What the exercise asks: Work out how many lines in this listing hold the word "notebook", and give the number with nothing added.

Material to process:
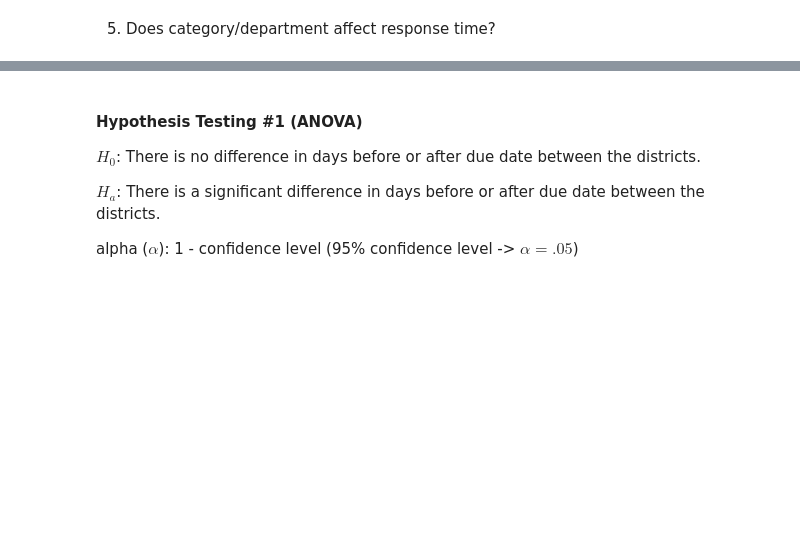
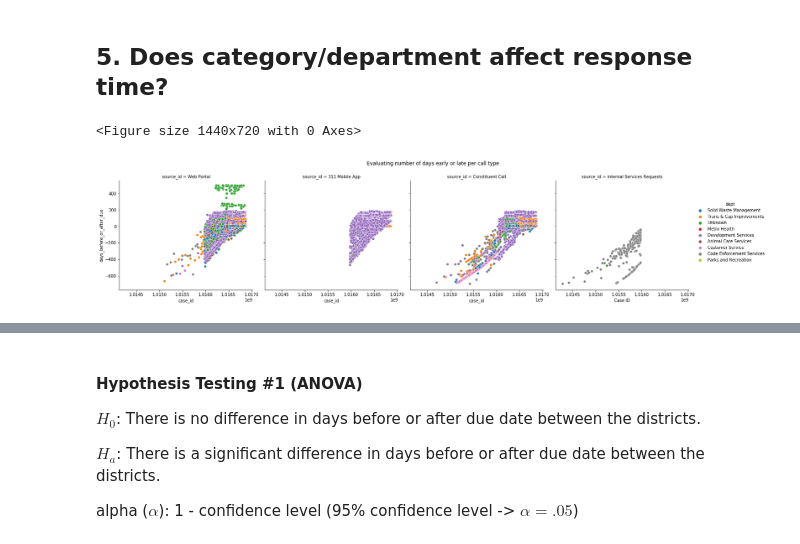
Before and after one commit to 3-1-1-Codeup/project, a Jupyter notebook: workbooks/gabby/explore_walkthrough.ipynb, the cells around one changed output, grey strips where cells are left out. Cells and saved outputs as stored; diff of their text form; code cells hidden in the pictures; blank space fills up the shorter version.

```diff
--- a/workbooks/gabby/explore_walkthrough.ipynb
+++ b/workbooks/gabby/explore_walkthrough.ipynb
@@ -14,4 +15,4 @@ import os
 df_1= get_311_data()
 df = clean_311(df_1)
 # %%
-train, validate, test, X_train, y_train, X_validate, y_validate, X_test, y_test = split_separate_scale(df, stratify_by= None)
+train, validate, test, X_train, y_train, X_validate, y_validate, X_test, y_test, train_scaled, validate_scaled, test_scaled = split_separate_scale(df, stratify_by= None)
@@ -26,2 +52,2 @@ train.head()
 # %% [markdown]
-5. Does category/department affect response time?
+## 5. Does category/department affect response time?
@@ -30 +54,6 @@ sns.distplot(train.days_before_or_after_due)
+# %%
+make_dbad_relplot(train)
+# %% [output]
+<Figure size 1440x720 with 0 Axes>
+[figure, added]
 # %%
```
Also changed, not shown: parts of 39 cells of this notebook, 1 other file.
--
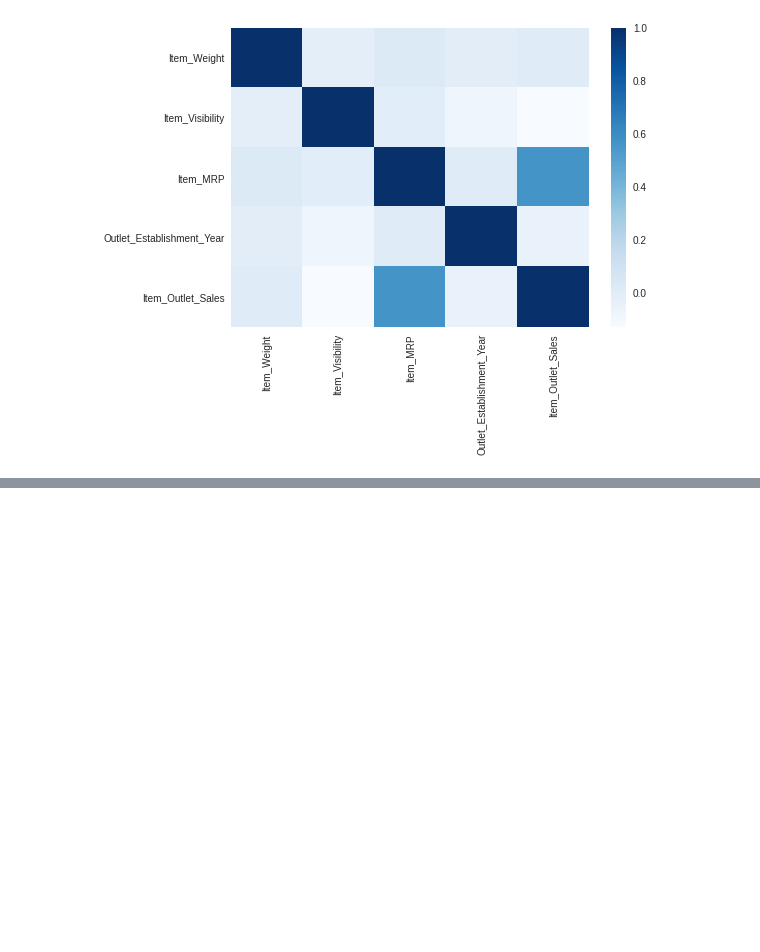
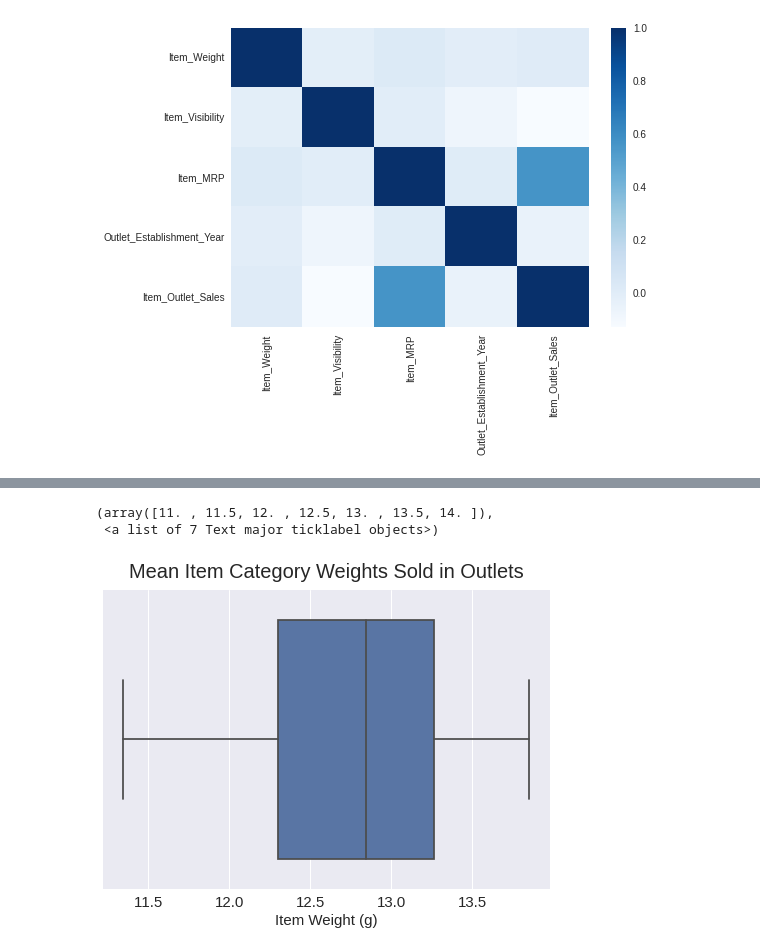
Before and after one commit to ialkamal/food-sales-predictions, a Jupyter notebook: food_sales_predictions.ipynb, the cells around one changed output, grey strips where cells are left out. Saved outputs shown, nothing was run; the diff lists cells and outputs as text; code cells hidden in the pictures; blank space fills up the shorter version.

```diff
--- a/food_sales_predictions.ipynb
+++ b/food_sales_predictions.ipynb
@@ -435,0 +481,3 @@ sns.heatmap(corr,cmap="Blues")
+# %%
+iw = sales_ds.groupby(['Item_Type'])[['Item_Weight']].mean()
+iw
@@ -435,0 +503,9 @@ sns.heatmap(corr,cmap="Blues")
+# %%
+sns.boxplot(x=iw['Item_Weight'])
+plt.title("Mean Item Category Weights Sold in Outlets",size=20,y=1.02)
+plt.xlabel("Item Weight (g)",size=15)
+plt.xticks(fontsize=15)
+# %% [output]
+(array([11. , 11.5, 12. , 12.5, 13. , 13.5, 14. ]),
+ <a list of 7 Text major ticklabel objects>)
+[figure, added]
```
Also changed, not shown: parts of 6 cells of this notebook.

Written answer: 4